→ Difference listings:

BEGIN

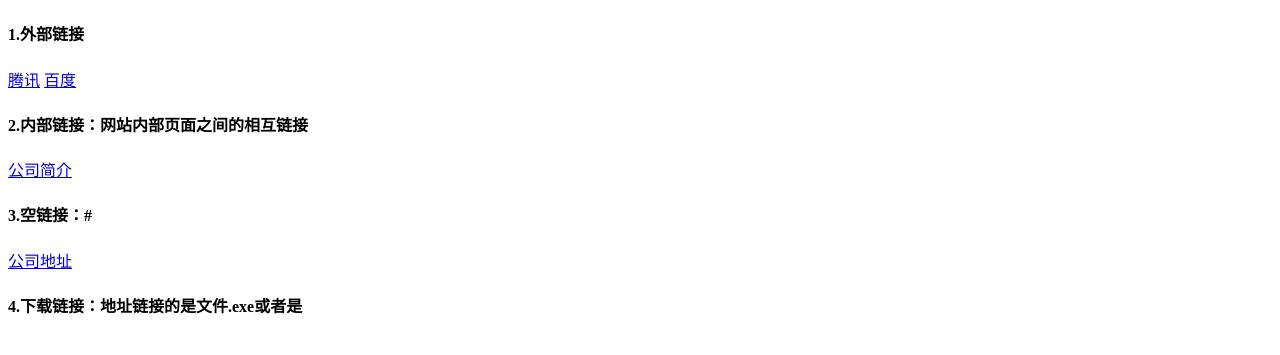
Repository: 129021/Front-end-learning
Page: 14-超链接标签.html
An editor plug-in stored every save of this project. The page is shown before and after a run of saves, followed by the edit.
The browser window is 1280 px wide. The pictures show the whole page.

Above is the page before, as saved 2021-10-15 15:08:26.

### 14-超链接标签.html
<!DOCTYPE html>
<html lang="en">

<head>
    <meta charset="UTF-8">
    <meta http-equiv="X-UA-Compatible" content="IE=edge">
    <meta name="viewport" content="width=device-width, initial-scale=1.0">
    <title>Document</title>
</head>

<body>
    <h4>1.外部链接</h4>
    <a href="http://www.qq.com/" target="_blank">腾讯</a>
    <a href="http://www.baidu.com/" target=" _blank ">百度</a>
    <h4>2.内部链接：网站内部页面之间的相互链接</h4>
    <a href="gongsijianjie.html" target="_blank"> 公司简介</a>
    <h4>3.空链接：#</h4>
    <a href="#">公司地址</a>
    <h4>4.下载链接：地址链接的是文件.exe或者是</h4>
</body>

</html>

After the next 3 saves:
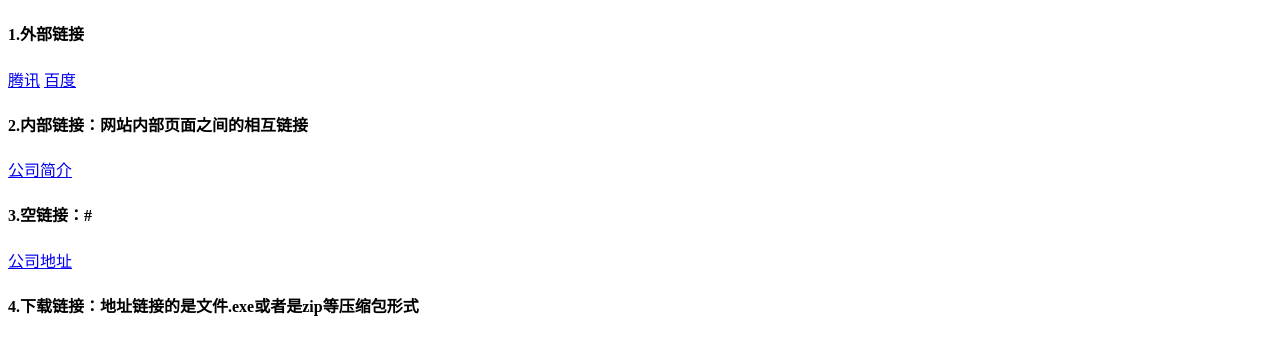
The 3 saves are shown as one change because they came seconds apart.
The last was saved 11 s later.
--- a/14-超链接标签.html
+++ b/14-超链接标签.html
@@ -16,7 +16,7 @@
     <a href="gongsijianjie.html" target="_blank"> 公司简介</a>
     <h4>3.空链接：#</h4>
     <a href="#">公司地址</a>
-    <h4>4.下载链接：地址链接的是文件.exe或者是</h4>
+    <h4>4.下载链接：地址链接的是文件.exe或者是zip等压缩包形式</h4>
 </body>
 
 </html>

END
BEGIN

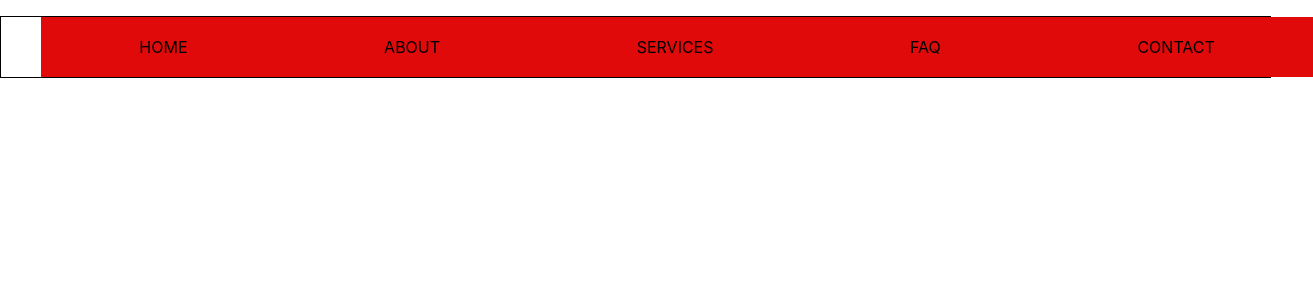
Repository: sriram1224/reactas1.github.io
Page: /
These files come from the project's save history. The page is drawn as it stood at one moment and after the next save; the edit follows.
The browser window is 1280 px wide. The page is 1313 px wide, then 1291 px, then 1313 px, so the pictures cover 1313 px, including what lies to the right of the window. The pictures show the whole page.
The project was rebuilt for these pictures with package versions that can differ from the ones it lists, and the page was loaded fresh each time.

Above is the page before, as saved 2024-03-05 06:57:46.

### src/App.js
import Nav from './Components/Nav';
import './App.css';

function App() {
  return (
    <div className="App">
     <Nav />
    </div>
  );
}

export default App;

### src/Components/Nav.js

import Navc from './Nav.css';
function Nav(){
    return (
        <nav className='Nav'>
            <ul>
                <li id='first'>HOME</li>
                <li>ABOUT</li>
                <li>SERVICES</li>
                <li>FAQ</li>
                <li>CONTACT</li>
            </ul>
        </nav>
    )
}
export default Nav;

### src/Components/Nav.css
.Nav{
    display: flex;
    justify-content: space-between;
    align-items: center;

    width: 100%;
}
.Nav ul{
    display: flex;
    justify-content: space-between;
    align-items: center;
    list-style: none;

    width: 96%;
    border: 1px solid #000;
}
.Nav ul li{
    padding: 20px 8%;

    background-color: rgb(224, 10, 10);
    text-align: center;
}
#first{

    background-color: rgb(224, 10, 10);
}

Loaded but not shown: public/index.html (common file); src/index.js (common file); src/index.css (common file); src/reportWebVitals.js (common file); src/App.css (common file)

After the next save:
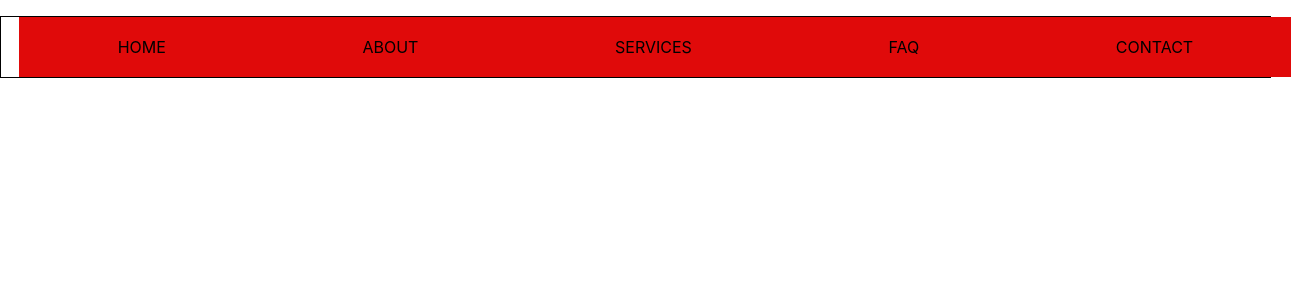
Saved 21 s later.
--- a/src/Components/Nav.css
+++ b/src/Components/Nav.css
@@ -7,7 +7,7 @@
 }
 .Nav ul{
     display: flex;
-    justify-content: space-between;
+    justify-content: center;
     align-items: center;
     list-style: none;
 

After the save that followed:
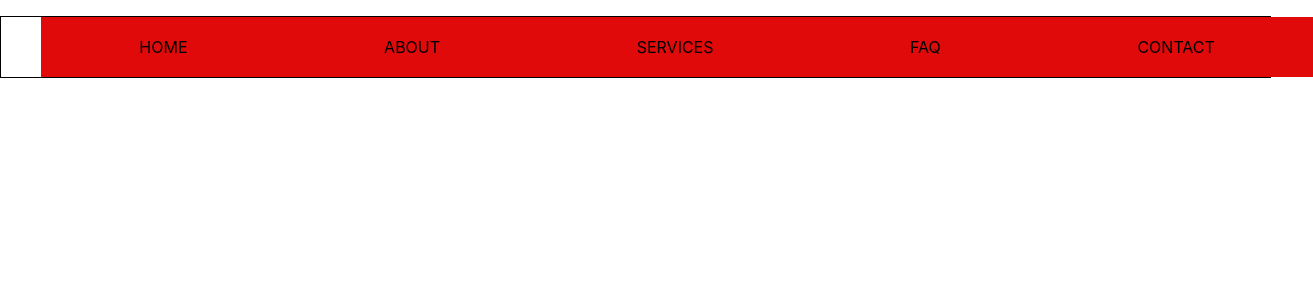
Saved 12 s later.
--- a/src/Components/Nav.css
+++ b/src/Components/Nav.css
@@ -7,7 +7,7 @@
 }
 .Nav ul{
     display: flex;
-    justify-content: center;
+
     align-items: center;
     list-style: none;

END
BEGIN

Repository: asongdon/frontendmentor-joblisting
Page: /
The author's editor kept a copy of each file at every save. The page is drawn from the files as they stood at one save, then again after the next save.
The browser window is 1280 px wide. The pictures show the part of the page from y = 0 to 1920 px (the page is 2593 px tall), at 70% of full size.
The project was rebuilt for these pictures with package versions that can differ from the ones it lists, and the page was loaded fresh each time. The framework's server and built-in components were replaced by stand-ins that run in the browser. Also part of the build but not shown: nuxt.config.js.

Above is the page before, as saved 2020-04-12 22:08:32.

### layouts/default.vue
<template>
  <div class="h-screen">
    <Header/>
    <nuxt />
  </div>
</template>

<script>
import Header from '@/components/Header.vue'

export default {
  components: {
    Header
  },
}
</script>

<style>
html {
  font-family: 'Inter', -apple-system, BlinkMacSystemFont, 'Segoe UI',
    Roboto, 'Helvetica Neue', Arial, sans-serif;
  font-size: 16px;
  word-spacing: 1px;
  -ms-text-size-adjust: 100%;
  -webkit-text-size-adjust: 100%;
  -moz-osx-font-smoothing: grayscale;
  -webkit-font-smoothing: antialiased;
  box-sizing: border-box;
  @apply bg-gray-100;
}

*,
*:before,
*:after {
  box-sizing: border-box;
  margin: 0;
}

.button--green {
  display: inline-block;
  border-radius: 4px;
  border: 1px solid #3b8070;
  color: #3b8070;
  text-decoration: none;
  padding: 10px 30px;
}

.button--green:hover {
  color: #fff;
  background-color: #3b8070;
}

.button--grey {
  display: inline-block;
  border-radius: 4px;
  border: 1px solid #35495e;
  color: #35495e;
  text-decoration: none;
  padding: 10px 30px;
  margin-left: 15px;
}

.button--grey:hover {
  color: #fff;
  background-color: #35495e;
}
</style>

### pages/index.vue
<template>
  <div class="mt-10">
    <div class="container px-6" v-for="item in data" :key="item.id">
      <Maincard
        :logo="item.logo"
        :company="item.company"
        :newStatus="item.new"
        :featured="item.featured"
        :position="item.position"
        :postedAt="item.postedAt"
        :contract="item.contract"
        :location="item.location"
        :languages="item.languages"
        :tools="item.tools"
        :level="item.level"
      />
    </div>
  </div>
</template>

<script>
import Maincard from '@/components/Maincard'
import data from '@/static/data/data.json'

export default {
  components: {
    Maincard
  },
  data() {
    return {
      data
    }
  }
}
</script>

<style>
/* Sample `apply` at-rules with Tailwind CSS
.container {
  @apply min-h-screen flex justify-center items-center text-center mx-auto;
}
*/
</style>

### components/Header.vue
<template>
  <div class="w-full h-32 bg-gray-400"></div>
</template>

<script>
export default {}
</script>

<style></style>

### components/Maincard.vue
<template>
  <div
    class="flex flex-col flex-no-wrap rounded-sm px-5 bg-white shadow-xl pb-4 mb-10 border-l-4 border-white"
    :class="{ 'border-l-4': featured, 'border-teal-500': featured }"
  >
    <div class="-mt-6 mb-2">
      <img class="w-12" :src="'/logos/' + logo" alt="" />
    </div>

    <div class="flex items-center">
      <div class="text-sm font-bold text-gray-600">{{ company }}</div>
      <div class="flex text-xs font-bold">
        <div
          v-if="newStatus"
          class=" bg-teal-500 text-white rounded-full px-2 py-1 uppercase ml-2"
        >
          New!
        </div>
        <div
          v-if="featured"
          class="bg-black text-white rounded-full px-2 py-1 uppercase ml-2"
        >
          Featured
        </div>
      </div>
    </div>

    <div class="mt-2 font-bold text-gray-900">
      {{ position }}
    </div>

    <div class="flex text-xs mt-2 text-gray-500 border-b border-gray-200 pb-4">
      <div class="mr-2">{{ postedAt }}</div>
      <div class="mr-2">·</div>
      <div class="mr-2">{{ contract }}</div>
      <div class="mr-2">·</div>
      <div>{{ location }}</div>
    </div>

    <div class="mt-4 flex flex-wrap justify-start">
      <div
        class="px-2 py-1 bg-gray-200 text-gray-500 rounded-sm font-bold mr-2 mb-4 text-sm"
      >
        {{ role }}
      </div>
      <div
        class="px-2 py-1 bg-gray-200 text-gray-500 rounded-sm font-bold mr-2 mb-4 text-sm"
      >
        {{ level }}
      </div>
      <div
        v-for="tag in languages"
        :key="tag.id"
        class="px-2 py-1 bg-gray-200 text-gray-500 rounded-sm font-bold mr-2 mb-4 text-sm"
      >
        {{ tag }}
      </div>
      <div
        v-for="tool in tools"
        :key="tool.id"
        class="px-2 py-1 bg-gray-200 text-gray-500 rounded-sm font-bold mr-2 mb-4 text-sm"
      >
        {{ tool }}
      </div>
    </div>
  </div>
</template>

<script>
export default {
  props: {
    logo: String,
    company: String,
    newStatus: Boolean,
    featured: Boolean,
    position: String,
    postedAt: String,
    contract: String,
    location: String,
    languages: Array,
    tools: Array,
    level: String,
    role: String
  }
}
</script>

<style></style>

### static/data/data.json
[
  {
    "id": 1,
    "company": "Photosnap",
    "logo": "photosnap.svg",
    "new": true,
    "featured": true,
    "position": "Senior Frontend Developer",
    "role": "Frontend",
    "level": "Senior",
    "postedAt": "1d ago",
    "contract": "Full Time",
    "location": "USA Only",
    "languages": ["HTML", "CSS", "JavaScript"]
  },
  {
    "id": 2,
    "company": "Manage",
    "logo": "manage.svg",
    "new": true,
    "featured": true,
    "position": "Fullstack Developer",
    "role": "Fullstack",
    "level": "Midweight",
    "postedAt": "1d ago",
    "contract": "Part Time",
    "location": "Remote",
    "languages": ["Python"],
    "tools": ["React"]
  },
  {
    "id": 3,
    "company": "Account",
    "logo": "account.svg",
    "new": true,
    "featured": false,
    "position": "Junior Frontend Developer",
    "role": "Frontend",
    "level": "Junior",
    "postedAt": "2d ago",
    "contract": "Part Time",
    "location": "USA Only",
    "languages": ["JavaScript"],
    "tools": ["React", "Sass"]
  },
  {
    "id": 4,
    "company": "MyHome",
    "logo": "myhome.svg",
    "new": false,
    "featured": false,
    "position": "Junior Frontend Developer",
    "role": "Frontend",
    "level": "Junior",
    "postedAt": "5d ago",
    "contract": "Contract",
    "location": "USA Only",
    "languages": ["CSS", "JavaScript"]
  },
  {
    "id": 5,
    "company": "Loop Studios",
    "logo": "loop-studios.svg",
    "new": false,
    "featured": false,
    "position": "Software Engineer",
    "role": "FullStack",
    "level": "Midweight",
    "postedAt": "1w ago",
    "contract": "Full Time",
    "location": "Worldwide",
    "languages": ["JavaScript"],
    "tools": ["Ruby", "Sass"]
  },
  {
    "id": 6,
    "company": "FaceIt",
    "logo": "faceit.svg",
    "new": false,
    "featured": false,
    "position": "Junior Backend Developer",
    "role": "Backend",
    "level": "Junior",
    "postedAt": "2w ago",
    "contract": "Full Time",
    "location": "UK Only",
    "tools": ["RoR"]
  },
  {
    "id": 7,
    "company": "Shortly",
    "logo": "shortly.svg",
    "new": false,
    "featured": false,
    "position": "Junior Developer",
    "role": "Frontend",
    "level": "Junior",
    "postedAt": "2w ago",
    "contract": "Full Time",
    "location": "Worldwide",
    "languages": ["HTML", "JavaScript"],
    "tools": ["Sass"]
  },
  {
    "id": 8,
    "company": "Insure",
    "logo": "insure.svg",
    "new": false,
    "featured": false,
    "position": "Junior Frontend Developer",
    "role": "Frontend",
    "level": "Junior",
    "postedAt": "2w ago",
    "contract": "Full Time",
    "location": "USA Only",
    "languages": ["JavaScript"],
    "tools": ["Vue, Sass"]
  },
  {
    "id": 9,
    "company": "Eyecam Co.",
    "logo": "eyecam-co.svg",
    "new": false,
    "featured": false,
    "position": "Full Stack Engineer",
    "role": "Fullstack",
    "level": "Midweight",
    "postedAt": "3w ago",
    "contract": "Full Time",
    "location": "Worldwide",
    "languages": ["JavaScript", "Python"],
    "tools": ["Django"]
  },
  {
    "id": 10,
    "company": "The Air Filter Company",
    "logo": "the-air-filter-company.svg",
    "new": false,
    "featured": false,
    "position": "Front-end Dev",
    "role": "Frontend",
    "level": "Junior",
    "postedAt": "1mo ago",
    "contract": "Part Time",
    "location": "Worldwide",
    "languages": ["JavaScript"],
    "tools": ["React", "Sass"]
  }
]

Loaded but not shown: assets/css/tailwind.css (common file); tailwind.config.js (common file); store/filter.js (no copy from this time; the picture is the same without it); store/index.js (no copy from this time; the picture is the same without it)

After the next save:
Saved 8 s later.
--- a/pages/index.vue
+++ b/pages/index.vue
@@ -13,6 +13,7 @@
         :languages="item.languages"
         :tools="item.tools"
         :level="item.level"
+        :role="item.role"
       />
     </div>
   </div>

END

→ Task item:
Select and copy each line from the data that includes the word "default".

→ Written solution:
export default App;
export default Nav;
### layouts/default.vue
export default {
export default {
export default {}
export default {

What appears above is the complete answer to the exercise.